Sometimes leadership in the context of an organization may seem to consist of extinguishing fires and dealing with people’s issues. Leadership is much more than that. However, dealing with people’s concerns is a big part of leaders’ responsibilities.

When you lead a team, you must be prepared to have to deal with your team members’ complaints. Team members complain about their work, colleagues, tools (or lack thereof), environment, organizational policies, benefits packages, etc. At times, they can even complain about you.

That they complain doesn’t mean that they’re complainers—although some of your team members may be. Some of those complaints are founded, and you must address them. That’s your role as the leader. If you don’t address your team’s complaints, these will come back to haunt you.

You’re not powerless; whatever the complaint, there are things you can do to promote resolution.

1. Listen

Listening to your team members is crucial. You must take the time to listen to your team members’ complaints and seek to understand what they’re trying to convey. Even when a complaint doesn’t seem valid or the team member is notorious for her complaining, you must make every effort to listen and understand they’re perspective.

To get to the heart of the complaint, you may need to ask for clarifications and paraphrase your team member’s message to confirm that you understand their point-of-view.

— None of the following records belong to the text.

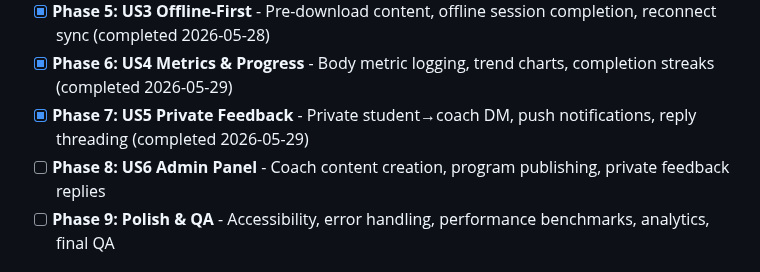
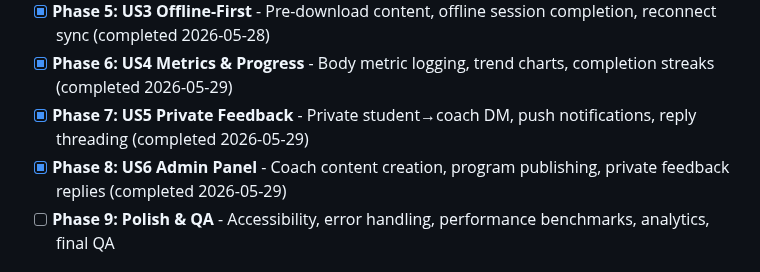
Before and after one commit to ogdevlabs/MWF, a Markdown page: .planning/ROADMAP.md, the part around one of its changes. GitHub-like rendering.

```diff
--- a/.planning/ROADMAP.md
+++ b/.planning/ROADMAP.md
@@ -17,7 +17,7 @@ coach create/publish programs and reply to student messages.
 - [x] **Phase 5: US3 Offline-First** - Pre-download content, offline session completion, reconnect sync (completed 2026-05-28)
 - [x] **Phase 6: US4 Metrics & Progress** - Body metric logging, trend charts, completion streaks (completed 2026-05-29)
 - [x] **Phase 7: US5 Private Feedback** - Private student→coach DM, push notifications, reply threading (completed 2026-05-29)
-- [ ] **Phase 8: US6 Admin Panel** - Coach content creation, program publishing, private feedback replies
+- [x] **Phase 8: US6 Admin Panel** - Coach content creation, program publishing, private feedback replies (completed 2026-05-29)
 - [ ] **Phase 9: Polish & QA** - Accessibility, error handling, performance benchmarks, analytics, final QA
 
 ## Phase Details
```
Also changed, not shown: other parts of .planning/ROADMAP.md (+1 -1 lines), .planning/STATE.md (+10 -9 lines), 1 other file.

Listening to your team’s complaints begins the resolution process.

2. Empower

When a team members share their concerns with you, they often play a central role in the situation. As the leader, you should seek to empower them to part of the solution to their issue. Your team members must understand that they’re not powerless and that they can help make the situation better.

For example, if someone struggles to work with a coworker. Before you intervene, they should have at least attempted to resolve the issue with the person directly. Often, that’s not the case. At the first sign of conflict or misunderstanding, they come running to you, and they want to fix it. And if you step in right away, you rob your team member from an opportunity to grow. Instead, coach them on how to address the matter with the person directly first and have them report back to you.

3. Educate

Often, team members complain about things they don’t understand. In particular, often, they don’t understand the rationale behind a decision, policy, or procedure. These types of complaints are an opportunity for you, as the leader, to educate your team member.

A team member’s complaint may reveal that they lack contextual or background information, which you can provide. No need to get upset; educate them. And don’t be surprised if you have to repeat the same messages over and over again.

When you have to handle complaints from your team members, start by listening. Then, seek to empower them to be part of the solution and, when applicable, educate them by providing them with the contextual information they need to get a clearer picture of the situation.

About The Author

Vladimir Elie

I help people learn and apply success principles and strategies so that they can get the results they want in life.